“The difference in the present ocean is that the processes that contribute buffering to the ocean cannot keep pace with the rate of anthropogenic CO2 increase,” added Waldbusser, who is in Oregon State’s College of Earth, Ocean, and Atmospheric Sciences.  “As long as the saturation state is high, the oysters and mussels we tested could tolerate CO2 concentrations almost 10 times what they are today.”

The idea that early bivalve development and growth is not as physiologically linked to CO2 or pH levels as previously thought initially seems positive. However, the reverse is actually true, Waldbusser noted.
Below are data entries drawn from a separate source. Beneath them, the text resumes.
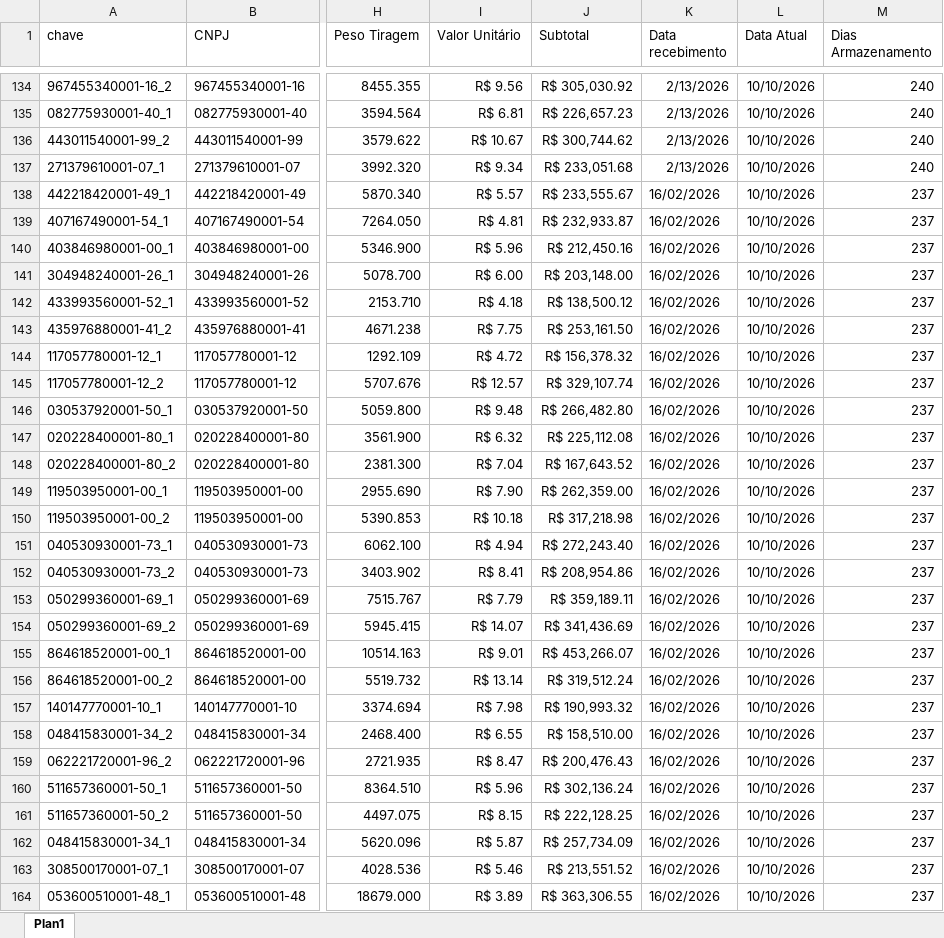
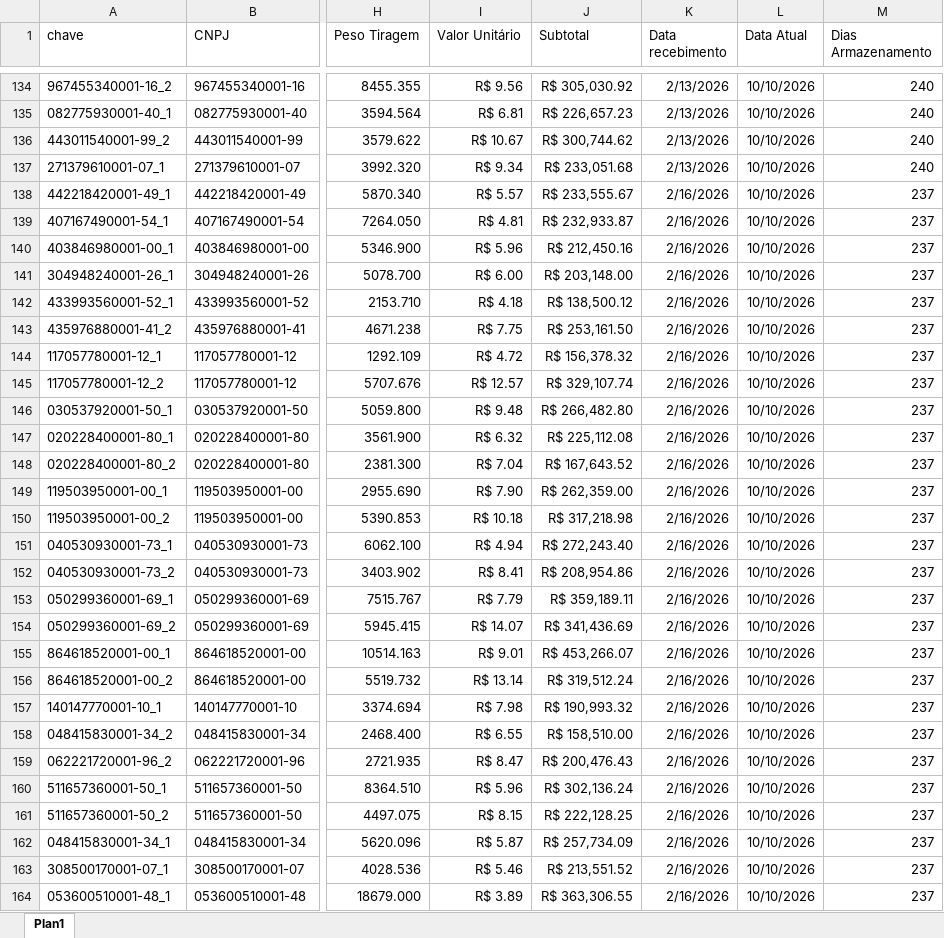
Before and after one commit to paulomiyasaka/FNDE, an Excel workbook: Painel/faturamento_2023.xlsx, sheet Plan1, drawn as a sheet; only a part is shown, gaps mark what is left out; values as stored, in another font and other column widths than the file's, no borders; the diff covers the shown part only; the diff names each change by its address in the sheet, - before the commit and + after, or states it on an @@ line.

```diff
--- a/Painel/faturamento_2023.xlsx (sheet Plan1)
+++ b/Painel/faturamento_2023.xlsx (sheet Plan1)
-K138:K164 (Data recebimento): 16/02/2026
+K138:K164 (Data recebimento): 2/16/2026
```
Also changed, not shown: 358 edited cells elsewhere in this sheet, 5 other files.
Larval oysters and mussels are so sensitive to the saturation state (which is lowered by increasing CO2) that the threshold for danger will be crossed “decades to centuries” ahead of when CO2   increases (and pH decreases) alone would pose a threat to these bivalve larvae.

Learn more

under: aquaculture, climate, ecology, ocean acidification, research

Sea Grant’s Ruby Moon featured on new OSU coast video

Posted by: | December 11, 2014 Comments Off |

The CoastOregon: The Coast is a new interactive, multimedia application that’s part of Oregon State University’s Beaver Nation campaign, aiming to document how OSU people and programs connect with the state, the nation – and the world beyond. And it features Sea Grant Extension agent Ruby Moon in a feature about buying fresh seafood off the docks from the people who catch it.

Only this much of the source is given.